The aim of the study is to assess the patient awareness on RMD’s and estimate the preference in regards to immunosuppressive therapies in the United Arab Emirates (UAE) population who are attending Cleveland Clinic Abu Dhabi.
Material(s) and Method(s):
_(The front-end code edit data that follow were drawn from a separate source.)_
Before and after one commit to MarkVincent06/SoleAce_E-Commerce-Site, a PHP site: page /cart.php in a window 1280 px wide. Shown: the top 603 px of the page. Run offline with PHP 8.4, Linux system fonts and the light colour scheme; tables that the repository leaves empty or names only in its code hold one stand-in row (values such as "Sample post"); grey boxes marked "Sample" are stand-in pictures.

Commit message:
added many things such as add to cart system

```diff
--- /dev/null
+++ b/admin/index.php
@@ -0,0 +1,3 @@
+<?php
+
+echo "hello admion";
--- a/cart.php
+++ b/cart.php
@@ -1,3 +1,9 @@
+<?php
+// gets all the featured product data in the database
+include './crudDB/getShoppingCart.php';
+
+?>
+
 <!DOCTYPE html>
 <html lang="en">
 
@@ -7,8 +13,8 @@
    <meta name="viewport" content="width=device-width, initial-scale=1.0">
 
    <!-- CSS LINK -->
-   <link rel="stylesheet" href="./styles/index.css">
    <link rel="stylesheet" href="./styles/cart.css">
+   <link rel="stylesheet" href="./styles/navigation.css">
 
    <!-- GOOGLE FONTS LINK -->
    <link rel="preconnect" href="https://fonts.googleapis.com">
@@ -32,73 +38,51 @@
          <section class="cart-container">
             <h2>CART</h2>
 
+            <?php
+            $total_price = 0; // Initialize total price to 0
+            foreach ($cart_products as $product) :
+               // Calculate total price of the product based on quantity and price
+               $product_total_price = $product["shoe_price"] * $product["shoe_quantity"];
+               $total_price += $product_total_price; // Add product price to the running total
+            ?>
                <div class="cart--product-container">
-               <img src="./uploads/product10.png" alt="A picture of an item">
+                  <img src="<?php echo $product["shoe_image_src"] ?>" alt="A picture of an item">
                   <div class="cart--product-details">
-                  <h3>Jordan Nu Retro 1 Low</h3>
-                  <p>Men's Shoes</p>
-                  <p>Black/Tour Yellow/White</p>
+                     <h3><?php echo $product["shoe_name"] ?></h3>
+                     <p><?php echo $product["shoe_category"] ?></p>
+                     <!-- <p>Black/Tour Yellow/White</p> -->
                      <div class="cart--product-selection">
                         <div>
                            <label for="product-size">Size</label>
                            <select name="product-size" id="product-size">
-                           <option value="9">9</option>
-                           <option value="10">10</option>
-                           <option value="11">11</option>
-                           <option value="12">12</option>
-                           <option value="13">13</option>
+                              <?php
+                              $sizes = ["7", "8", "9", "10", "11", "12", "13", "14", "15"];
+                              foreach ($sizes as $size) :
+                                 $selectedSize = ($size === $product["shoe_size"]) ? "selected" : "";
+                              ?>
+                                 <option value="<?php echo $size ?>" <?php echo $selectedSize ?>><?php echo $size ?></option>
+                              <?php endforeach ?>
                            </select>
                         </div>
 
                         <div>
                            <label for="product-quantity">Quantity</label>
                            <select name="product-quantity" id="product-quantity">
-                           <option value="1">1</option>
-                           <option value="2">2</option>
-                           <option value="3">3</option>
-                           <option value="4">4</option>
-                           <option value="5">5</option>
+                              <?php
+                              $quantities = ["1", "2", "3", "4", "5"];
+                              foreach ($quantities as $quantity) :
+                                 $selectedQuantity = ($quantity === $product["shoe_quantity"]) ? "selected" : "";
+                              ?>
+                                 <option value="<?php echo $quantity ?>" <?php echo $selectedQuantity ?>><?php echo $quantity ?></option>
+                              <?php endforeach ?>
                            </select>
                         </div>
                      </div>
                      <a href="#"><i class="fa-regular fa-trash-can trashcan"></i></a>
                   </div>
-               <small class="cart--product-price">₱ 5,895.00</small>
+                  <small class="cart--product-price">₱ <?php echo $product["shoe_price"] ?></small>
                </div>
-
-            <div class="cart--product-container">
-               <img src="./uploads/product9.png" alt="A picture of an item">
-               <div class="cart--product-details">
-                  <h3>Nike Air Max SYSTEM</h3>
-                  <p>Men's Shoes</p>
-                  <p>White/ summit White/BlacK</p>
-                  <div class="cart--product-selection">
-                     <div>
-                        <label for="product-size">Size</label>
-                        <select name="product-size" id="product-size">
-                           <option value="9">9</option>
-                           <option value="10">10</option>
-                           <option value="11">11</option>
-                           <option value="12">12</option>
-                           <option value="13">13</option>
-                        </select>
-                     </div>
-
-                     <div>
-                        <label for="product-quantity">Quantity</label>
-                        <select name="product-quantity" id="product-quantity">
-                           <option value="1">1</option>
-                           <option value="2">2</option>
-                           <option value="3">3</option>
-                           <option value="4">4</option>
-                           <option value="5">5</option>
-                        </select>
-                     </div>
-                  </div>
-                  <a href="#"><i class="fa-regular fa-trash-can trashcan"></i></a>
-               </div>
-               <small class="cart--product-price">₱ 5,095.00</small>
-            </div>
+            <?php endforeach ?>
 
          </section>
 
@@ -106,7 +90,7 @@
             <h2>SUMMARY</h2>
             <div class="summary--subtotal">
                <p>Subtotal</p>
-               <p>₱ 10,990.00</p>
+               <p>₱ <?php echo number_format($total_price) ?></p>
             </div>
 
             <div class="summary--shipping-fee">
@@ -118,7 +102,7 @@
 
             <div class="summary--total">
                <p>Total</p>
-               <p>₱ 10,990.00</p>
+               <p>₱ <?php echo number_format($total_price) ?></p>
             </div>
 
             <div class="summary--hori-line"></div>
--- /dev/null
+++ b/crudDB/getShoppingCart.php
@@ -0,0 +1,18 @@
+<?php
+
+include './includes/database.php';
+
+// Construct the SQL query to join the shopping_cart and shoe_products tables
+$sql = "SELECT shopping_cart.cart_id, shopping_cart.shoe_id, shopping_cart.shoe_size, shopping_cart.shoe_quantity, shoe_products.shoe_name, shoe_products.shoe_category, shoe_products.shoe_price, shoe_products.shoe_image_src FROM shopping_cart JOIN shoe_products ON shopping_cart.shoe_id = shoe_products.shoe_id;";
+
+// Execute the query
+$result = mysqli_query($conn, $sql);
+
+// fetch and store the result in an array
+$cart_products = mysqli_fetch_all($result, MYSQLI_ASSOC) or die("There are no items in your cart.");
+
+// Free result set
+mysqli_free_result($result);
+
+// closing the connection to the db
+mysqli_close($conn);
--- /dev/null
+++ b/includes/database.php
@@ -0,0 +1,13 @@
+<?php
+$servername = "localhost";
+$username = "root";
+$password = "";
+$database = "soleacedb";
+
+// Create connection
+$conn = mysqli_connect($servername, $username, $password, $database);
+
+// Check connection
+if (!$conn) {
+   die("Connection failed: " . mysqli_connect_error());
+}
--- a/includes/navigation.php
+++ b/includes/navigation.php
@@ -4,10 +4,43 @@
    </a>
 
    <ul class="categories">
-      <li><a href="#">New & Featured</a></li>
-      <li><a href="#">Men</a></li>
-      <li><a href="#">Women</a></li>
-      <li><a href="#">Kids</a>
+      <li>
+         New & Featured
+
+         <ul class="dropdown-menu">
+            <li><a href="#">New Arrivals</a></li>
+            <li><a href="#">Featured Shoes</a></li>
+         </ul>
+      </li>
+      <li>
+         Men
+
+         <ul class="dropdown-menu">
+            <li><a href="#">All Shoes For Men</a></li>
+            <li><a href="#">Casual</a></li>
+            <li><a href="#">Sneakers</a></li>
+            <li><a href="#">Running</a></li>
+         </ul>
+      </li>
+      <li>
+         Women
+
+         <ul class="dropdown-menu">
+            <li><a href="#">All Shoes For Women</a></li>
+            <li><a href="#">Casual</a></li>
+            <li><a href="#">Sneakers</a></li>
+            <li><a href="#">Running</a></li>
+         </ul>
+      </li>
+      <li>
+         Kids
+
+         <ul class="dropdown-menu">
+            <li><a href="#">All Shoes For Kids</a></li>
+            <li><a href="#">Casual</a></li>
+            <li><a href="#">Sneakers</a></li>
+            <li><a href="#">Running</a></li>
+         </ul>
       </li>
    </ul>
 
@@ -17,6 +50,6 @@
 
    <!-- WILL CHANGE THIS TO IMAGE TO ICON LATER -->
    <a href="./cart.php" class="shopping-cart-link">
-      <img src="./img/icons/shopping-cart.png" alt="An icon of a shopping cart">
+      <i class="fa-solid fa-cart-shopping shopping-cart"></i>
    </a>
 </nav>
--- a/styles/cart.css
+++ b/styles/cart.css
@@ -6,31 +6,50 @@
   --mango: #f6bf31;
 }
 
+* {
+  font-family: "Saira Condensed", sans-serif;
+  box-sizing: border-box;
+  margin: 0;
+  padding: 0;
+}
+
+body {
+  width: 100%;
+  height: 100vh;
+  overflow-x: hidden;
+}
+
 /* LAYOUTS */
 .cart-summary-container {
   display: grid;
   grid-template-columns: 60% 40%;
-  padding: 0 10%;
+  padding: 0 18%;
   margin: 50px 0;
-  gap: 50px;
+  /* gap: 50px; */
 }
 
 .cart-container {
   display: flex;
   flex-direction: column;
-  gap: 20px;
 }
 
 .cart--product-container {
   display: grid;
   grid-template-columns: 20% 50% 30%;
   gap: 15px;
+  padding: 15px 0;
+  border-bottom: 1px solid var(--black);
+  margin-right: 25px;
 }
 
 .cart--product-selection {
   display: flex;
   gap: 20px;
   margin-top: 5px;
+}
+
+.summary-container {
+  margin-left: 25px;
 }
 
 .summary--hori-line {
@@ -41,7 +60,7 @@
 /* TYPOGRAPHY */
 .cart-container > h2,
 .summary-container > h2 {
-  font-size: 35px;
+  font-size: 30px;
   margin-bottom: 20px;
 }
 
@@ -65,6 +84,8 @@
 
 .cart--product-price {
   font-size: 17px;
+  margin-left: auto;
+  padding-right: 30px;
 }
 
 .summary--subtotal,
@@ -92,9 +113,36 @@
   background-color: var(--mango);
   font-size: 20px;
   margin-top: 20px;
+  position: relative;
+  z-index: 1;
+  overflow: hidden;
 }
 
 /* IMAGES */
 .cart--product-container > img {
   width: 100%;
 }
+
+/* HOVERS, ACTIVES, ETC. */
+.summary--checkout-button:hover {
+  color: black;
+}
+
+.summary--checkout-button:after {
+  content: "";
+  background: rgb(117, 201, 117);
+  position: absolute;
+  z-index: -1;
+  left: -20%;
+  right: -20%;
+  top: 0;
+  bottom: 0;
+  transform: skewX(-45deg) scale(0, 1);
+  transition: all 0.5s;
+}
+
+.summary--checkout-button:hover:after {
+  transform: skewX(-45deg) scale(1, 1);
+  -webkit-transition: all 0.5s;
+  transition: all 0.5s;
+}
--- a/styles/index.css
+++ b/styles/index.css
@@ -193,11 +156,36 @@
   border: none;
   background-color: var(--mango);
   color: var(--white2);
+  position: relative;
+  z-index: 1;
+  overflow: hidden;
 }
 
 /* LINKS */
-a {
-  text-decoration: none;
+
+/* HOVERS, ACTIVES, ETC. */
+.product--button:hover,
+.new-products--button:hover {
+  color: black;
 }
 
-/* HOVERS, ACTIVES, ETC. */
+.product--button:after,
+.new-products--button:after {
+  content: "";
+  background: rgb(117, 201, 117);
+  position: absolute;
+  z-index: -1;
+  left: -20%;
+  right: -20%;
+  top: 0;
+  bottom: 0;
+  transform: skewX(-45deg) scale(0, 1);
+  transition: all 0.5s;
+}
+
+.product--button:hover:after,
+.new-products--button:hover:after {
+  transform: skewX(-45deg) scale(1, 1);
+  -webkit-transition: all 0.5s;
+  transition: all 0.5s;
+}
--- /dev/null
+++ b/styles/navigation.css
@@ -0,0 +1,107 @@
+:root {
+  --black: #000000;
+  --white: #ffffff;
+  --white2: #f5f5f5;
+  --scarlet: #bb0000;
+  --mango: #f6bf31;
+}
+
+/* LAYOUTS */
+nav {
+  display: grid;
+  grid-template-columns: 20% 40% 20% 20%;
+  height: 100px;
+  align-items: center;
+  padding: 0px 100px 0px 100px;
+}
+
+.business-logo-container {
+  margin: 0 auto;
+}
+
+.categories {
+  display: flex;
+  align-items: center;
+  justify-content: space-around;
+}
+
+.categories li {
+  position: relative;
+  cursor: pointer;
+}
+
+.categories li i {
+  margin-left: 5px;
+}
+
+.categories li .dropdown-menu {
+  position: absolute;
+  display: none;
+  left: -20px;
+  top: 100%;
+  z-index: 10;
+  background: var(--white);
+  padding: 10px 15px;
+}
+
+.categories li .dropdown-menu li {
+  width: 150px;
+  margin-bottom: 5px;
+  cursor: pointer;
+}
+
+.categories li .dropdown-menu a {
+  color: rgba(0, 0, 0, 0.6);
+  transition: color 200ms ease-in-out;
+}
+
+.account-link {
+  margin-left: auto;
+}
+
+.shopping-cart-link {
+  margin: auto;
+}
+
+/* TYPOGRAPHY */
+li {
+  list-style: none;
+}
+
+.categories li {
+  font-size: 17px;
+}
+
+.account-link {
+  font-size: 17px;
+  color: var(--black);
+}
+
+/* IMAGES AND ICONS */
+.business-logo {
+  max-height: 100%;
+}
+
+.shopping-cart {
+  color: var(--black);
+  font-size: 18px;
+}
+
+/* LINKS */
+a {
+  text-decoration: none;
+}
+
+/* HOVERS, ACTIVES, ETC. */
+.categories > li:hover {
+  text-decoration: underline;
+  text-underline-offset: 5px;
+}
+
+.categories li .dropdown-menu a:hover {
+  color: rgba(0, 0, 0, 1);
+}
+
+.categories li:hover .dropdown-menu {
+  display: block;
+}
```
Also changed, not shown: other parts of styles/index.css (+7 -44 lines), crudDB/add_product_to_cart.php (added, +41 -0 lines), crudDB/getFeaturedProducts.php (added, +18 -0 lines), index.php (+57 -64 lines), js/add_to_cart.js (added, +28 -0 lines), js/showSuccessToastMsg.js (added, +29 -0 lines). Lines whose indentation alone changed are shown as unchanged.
The study included two arms, patients with an established diagnosis of RMD and the patients who were referred to the rheumatology clinic to be screened for an underlying RMD. A self-made questionnaire in 2 languages (English and Arabic) which comprised of 10 questions divided into 2 sets: 1. Knowledge about RMDs (gender, level of education, duration of disease, effect on pregnancy, are autoimmune disease curable? And duration patients with the autoimmune disease receive immunosuppressive therapies) 2. Medication preference (oral vs. subcutaneous vs. intravenous, daily vs. weekly vs. monthly). Descriptive statistics were used to calculate all participants’ responses. Student t-test for quantitative data and the chi-squared test for qualitative data. P<0.05 was considered significant.
A total of 455 patients, of which 303 patients had established diagnosis of a RMD (dRMD) and 152 patients screened for underlying rheumatic disease (sRMD), were studied. 76.7% were females (dRMD: 80.9%; sRMD:68.4%; p-value 0.003). Mean age was 43.3 ± 0.7 (dRMD: 41.0 ± 0.8; sRMD: 47.7 ± 1.2; p-value 0.004). Majority of patients had either
College/University/Bachelor’s degree (dRMD: 47.9%; sRMD:54.6%), Secondary School (dRMD:18.8%;sRMD:15.1%) and Illiterate (dRMD:6.3%; sRMD:12.5%). The most common rheumatic disease was rheumatoid arthritis (37.3%) followed by SLE (32.7%). 66.3% answered that RMDs is a curable disease (dRMD: 64.7%; sRMD:69.7%; p-value 0.28), 56% answered that RMD affect pregnancy or getting pregnant (dRMD: 53.8%; sRMD:60.5%; p-value 0.17), 7.7% answered the disease is communicable (dRMD: 6.9%; sRMD:9.2%; p-value 0.39). 49.9% answered that the disease is lifelong, 20.4%( less than 1 year), 14.5 (1-2 years) and 15.2% (3-5 years). Patients preferred oral medication (74.9%) over subcutaneous injection (11.6%) or intravenous (13.4%) with the highest preference for the monthly medication (42.9%) followed by daily (32.5%) and weekly (24.6%). The majority of patients involved in the study were educated however they have full awareness about RMDs. There were no differences in understanding RMDs between patients with established rheumatic diseases or patients who were screened. Different education levels had significant differences in responses about whether rheumatic autoimmune diseases can be cured and the duration of treatment in patients with established rheumatic autoimmune diseases.
These findings highlight the need for raising awareness of rheumatic diseases in our community to promote better understanding and adherence to the treatment regimens in the United Arab Emirates.